## Your goal
Which lines of the records contain the word "pagination"? Copy each one.

Before-and-after change records
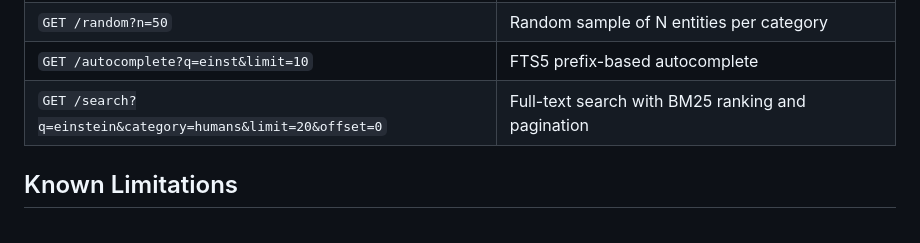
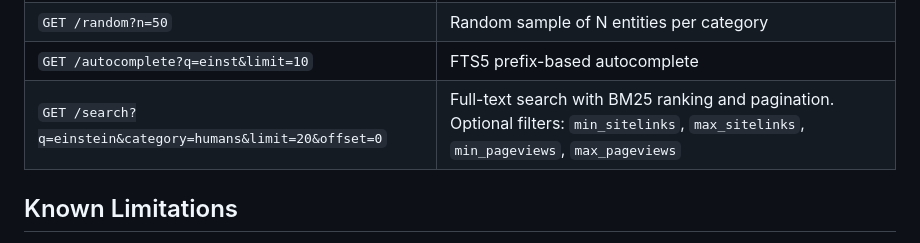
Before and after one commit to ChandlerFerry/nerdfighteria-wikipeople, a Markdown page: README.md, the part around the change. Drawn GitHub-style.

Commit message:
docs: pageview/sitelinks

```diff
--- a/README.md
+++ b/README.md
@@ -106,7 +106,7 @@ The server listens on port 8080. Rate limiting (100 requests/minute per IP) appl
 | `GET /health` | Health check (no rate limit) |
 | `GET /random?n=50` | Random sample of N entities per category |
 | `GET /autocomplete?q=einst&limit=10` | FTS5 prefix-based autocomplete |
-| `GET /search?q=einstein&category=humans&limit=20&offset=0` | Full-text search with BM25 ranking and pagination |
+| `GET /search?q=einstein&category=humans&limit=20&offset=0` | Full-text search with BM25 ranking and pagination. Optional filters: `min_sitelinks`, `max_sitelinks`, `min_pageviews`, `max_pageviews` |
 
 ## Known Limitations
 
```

## Task output
-| `GET /search?q=einstein&category=humans&limit=20&offset=0` | Full-text search with BM25 ranking and pagination |
+| `GET /search?q=einstein&category=humans&limit=20&offset=0` | Full-text search with BM25 ranking and pagination. Optional filters: `min_sitelinks`, `max_sitelinks`, `min_pageviews`, `max_pageviews` |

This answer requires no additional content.